Herbal teas can be made from the leaves, blossoms and fruits of many plants and deliver some wonderful health benefits.
Clinical nutritionist Suzie Sawyer looks at what’s brewing when it comes to teas and finds there’s plenty of choice.
Herbal teas have long been a vital part of traditional medical systems such as Chinese Medicine and Ayurveda. And an increasing amount of scientific research shows that the health benefits attributable to them are not merely old wives’ tales.
When it comes to herbal teas, this one is known for its calming properties. Camomile is also an antispasmodic, which makes it brilliant for releasing muscle tension, as well as helping poor digestion caused by anxiety.
Containing two active substances, echinacoside and echinacin, this tasty herbal brew boosts immunity. Echinacea is well known as an immune system booster; the herb helps increase white blood cell production, needed to fight infections.
Traditionally known as an aid to digestion this is great to drink following a rich meal and to relieve flatulence. Peppermint is also a powerful antioxidant with some anti-allergy properties.
African in origin, rooibos (also called redbush) is a powerful antioxidant and immunity booster. Researchers from the University of Grenada have identified 25 different active plant chemicals in rooibos tea. It’s used frequently by people wanting to wean themselves off caffeine as it has a slightly stronger flavour than some other herbal teas.
Anti-spasmodic properties make fennel good for easing indigestion, bloating, stomach cramps and wind. It is also a diuretic so can help reduce high blood pressure. And that’s not all; it seems to encourage milk flow in breastfeeding mums, also helping relieve wind in their babies.
One of the best all-round teas, ginger is warming and is great in the colder months to get your circulation going. It’s also a wonderful digestive tonic because it acts on enzymes involved in digestion improving your body’s ability to absorb nutrients. Other benefits include nausea relief, including morning sickness and motion sickness.
Glycyrrhizin, a key component of liquorice, prevents the breakdown of cortisol – the body’s stress hormone – making it more available to fend off stress. It’s great to sip on if you’re feeling anxious or if you’re having a stressful day at the office.
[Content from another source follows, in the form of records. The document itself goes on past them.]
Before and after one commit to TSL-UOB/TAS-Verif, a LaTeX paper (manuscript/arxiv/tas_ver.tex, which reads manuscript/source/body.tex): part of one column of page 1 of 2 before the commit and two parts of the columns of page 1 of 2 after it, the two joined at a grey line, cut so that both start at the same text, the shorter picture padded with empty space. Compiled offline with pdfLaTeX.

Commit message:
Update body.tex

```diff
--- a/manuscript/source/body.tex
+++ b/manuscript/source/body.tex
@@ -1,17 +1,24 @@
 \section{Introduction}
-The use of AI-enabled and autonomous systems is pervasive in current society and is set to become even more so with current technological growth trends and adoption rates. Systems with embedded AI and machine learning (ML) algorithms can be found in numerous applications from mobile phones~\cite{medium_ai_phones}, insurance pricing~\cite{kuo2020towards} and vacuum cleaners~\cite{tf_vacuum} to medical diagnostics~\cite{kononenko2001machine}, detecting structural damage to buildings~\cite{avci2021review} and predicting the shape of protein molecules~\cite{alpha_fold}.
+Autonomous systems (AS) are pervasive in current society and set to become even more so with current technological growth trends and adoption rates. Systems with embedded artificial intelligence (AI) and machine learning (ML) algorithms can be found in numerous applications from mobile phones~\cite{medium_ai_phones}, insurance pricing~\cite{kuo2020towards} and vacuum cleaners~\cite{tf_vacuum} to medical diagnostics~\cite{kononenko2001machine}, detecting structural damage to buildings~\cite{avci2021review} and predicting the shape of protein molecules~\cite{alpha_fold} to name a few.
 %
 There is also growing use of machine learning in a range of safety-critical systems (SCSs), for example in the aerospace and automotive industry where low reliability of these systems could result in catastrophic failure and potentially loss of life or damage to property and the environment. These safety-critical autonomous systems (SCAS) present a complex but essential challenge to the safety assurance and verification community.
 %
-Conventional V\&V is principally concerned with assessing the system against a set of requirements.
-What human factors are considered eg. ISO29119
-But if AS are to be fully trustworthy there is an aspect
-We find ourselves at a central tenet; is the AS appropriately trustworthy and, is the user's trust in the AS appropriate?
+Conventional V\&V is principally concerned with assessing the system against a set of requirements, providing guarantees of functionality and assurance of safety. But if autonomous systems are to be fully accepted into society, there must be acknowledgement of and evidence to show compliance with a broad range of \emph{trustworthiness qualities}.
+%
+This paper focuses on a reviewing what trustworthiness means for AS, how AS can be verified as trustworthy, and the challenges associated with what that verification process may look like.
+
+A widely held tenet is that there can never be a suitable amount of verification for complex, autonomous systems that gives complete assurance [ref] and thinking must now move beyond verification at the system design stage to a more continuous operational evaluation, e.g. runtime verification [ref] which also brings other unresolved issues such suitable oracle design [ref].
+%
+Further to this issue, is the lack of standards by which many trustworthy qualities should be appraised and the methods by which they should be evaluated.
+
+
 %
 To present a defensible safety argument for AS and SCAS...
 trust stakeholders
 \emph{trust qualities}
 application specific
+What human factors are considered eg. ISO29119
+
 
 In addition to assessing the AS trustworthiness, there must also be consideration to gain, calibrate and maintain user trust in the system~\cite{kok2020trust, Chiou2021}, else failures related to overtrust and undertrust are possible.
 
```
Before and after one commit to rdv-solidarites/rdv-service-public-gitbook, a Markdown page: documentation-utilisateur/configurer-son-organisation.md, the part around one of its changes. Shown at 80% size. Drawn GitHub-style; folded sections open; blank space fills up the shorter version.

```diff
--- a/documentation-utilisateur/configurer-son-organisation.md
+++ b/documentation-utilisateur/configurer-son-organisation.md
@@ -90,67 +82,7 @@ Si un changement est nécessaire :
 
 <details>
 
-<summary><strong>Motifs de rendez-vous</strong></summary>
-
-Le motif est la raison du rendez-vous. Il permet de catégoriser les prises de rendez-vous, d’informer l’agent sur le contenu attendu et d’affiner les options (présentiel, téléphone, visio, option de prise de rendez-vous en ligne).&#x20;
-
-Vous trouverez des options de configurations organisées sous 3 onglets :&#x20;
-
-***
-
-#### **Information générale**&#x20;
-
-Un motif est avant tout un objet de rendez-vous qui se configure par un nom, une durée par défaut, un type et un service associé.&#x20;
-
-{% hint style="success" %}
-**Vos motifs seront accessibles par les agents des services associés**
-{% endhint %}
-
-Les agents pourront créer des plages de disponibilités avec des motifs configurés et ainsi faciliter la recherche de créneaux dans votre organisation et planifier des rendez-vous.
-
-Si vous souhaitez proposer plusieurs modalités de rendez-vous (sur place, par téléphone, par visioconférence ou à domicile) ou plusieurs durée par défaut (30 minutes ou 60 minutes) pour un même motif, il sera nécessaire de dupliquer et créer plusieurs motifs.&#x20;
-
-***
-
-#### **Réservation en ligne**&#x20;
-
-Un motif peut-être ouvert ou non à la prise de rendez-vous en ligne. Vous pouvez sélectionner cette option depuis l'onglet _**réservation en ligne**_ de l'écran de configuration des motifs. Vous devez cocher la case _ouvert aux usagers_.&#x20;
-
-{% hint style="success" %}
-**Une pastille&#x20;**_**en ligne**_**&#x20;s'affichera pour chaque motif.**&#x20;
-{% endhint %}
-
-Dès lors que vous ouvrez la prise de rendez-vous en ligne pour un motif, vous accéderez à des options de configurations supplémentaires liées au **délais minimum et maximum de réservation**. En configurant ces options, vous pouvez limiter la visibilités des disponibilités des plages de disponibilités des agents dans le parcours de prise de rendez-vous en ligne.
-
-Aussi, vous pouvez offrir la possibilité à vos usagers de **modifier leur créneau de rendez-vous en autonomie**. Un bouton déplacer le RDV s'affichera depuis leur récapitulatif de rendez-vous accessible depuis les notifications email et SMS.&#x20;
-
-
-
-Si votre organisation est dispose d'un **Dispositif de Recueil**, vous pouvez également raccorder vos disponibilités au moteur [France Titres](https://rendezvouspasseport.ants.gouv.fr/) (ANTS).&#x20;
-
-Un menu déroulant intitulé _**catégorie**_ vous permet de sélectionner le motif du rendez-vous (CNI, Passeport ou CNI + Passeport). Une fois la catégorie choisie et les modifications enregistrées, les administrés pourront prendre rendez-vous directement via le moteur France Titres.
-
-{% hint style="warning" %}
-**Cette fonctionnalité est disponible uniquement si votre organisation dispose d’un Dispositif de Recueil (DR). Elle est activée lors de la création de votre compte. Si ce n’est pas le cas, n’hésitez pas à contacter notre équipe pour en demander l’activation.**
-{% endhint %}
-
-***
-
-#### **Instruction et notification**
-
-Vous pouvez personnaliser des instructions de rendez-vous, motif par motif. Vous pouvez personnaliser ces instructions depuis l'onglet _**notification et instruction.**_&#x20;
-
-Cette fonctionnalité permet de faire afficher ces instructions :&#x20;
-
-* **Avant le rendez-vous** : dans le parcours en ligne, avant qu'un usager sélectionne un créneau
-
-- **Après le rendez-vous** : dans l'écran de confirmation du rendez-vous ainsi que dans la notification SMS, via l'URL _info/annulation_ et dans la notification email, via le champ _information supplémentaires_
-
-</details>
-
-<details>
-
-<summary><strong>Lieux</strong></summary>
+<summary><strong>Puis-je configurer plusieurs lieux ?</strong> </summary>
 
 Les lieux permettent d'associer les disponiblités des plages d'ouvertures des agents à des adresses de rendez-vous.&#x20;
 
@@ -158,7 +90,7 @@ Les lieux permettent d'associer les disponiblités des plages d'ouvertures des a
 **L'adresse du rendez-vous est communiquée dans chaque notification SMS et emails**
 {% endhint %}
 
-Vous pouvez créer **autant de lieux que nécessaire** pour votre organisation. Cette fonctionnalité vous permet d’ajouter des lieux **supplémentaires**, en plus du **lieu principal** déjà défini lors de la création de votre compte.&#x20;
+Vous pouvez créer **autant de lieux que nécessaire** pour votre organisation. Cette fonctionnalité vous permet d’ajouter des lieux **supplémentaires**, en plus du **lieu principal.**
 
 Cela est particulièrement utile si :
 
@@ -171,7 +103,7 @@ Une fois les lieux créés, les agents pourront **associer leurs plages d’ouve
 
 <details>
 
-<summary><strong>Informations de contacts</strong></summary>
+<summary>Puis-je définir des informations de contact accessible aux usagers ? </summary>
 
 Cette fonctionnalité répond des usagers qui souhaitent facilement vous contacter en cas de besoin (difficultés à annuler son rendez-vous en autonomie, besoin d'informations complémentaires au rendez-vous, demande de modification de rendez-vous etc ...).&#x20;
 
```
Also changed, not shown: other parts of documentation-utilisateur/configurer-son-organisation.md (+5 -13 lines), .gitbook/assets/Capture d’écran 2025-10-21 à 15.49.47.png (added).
Green tea is a thermogenic herb which means it helps the body burn fat, especially during exercise. It’s therefore an active person’s tea of choice. And there’s even more benefits to green tea. Although it contains caffeine it also contains a compound called L-theanine, which reduces levels of the stress hormone, cortisol. This means you get a lift without the over-stimulation you get from other caffeinated drinks. Green tea is also naturally high in antioxidants, helping block out damaging free radicals which can increase the aging process.
A firm favourite in parts of the Middle East and North Africa, where it’s known as karkadeh, hibiscus tea may help reduce blood pressure and also makes a very refreshing drink.
Time for tea
Here are the best teas to drink at different times of the day:
When you get up: Hibiscus to lower blood pressure.
Breakfast: Rooibos or green tea to give you a gentle lift.
Lunch: Peppermint, fennel or ginger for digestion.
Mid-afternoon: Green tea to fend off tiredness or liquorice to prevent blood sugar dips that cause afternoon munchies.
Before dinner: Ginger to help you absorb nutrients
After dinner: Fennel or peppermint to prevent indigestion
Bedtime: Camomile to help you sleep.